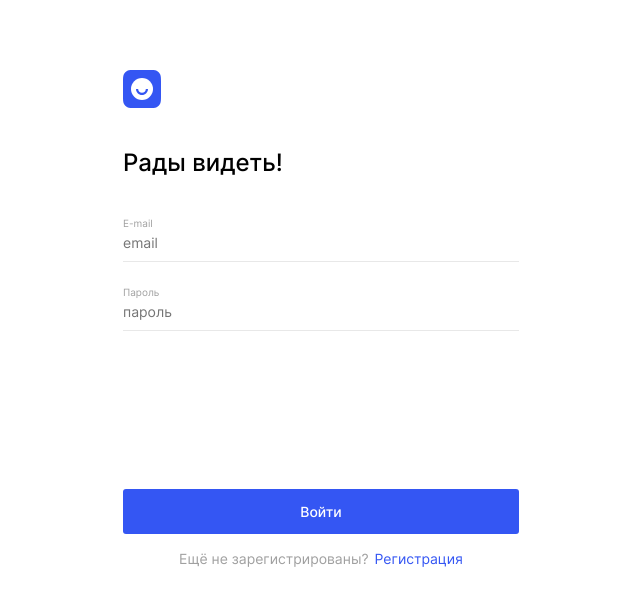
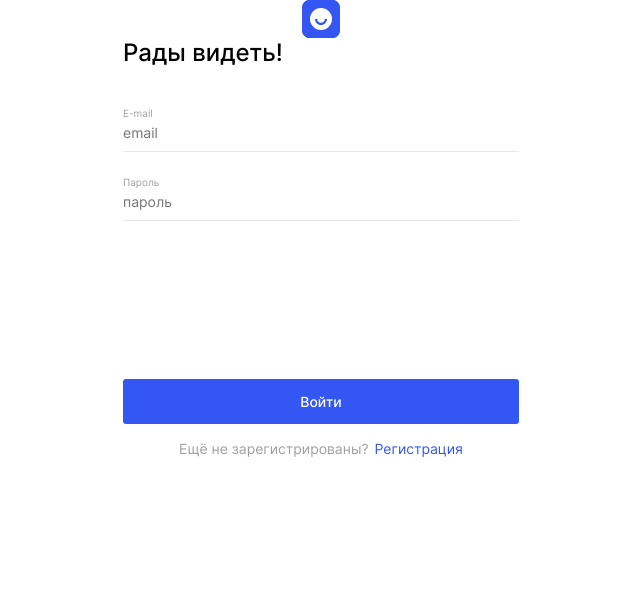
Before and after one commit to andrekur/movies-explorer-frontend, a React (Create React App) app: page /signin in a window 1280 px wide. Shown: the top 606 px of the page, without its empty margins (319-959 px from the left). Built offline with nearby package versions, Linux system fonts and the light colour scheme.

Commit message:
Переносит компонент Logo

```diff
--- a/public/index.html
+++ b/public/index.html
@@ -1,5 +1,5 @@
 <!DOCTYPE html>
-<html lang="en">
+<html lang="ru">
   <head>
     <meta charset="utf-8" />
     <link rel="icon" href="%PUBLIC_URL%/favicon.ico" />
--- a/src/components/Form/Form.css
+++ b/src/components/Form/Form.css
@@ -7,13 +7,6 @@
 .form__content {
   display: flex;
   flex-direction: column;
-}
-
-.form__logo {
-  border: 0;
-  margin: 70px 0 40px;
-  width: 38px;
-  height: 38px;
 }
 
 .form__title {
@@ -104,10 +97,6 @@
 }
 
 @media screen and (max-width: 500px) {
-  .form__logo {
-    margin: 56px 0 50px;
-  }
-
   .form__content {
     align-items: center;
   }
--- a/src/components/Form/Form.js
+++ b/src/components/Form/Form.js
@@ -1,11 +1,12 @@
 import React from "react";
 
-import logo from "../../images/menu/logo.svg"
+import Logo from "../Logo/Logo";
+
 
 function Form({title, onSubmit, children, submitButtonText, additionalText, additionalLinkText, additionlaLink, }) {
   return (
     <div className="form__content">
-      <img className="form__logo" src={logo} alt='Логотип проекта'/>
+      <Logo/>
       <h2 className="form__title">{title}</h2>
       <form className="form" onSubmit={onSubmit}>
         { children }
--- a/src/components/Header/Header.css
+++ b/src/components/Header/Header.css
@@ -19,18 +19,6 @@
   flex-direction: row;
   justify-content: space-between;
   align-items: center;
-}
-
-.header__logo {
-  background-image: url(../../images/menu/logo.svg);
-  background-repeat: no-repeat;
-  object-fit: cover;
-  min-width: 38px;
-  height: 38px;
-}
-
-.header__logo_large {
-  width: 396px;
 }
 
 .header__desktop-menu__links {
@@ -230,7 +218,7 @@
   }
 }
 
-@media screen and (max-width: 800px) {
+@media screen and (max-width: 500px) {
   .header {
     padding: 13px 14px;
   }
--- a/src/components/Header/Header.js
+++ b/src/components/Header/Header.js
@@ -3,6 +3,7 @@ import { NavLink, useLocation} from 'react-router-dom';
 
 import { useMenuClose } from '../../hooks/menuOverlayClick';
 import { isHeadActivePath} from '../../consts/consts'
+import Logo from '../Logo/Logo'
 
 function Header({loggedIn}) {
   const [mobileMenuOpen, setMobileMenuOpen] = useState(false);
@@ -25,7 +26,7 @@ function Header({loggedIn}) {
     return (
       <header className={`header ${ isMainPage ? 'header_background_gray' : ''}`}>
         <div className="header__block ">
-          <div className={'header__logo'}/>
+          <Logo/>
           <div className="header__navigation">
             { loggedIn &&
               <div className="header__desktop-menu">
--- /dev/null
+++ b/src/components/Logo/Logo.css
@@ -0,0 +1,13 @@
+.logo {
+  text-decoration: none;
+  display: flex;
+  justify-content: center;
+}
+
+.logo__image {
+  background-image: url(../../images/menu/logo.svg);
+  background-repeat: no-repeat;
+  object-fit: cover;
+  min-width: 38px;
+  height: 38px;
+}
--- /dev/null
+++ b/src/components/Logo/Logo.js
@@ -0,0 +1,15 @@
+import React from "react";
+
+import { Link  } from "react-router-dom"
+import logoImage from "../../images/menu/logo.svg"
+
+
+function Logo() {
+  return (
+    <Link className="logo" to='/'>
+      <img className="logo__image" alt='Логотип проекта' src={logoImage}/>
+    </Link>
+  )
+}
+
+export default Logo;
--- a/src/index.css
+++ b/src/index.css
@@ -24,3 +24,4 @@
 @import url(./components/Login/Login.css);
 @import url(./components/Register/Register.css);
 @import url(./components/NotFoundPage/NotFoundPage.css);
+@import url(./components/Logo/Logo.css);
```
::::
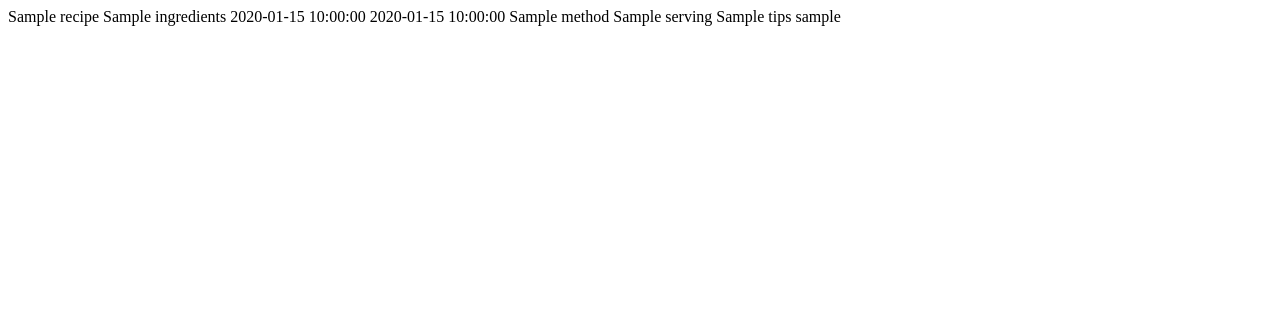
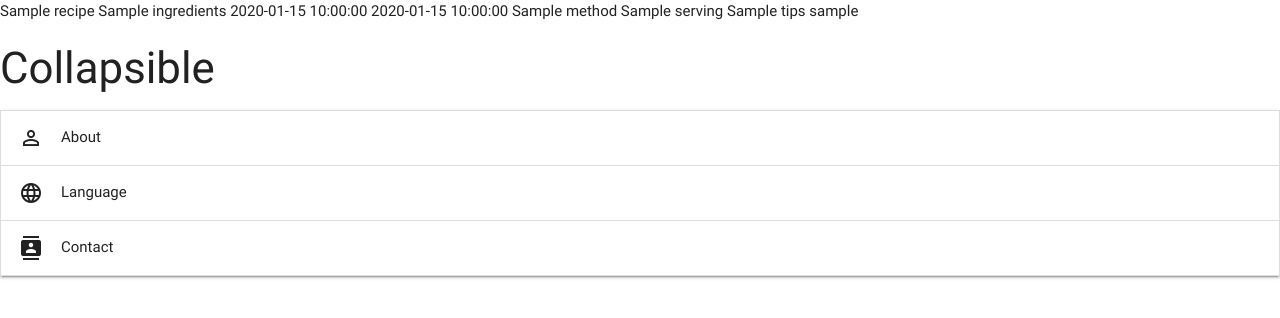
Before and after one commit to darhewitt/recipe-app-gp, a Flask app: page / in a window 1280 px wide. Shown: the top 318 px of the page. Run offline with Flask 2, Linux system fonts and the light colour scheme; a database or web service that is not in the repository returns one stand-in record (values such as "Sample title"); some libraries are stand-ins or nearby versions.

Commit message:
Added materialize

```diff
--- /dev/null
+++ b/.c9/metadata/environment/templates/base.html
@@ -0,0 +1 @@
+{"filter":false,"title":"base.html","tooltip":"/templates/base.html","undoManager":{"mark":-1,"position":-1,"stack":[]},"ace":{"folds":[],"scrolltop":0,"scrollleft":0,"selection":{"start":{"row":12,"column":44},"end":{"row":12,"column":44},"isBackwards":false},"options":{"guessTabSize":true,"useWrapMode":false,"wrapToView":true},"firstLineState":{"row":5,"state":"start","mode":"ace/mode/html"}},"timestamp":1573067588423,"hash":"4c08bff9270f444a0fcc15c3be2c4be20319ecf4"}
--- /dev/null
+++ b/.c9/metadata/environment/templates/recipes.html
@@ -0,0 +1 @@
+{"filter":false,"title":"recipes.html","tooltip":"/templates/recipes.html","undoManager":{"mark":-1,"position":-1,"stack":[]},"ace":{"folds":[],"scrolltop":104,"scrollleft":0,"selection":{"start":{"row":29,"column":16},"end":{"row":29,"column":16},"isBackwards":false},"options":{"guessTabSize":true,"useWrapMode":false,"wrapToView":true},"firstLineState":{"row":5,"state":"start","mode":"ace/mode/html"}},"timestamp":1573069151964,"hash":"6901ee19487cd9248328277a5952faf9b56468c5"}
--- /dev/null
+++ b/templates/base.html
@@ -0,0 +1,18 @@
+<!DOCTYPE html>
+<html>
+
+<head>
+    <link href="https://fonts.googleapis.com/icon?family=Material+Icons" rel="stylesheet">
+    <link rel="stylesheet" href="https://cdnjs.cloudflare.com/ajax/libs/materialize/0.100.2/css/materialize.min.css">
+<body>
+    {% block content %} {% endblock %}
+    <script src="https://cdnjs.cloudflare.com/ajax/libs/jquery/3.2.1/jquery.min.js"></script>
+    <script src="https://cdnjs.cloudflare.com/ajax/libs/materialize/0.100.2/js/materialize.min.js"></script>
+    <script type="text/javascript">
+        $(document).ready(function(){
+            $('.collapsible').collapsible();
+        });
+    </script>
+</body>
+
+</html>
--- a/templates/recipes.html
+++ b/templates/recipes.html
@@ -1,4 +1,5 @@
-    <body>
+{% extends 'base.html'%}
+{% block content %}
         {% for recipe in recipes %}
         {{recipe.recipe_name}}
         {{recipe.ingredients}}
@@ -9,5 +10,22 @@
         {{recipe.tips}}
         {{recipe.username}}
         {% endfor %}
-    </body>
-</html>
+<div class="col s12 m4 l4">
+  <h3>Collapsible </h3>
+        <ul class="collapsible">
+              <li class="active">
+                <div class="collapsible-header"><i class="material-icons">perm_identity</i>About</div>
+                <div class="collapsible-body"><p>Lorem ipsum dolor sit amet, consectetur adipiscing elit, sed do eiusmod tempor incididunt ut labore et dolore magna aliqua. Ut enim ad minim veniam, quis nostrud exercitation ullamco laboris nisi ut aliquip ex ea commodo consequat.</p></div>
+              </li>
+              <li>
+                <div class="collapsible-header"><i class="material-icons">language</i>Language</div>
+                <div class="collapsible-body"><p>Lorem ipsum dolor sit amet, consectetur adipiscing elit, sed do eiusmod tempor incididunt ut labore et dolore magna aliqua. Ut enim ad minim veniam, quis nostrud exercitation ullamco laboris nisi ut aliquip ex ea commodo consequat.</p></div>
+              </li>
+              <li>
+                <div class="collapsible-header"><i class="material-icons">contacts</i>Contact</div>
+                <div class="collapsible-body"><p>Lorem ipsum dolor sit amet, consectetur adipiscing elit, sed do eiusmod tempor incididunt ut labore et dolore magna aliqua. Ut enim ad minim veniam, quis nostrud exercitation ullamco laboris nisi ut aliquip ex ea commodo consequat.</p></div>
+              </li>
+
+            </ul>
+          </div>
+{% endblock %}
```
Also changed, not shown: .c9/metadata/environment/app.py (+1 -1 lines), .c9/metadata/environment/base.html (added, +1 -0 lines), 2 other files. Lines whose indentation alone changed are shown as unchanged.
::::
## TASK BRIEF:
Each line containing "recipes" belongs in the answer; pick these out of the material and copy them.

## EXERCISE ANSWER:
+++ b/.c9/metadata/environment/templates/recipes.html
+{"filter":false,"title":"recipes.html","tooltip":"/templates/recipes.html","undoManager":{"mark":-1,"position":-1,"stack":[]},"ace":{"folds":[],"scrolltop":104,"scrollleft":0,"selection":{"start":{"row":29,"column":16},"end":{"row":29,"column":16},"isBackwards":false},"options":{"guessTabSize":true,"useWrapMode":false,"wrapToView":true},"firstLineState":{"row":5,"state":"start","mode":"ace/mode/html"}},"timestamp":1573069151964,"hash":"6901ee19487cd9248328277a5952faf9b56468c5"}
--- a/templates/recipes.html
+++ b/templates/recipes.html
         {% for recipe in recipes %}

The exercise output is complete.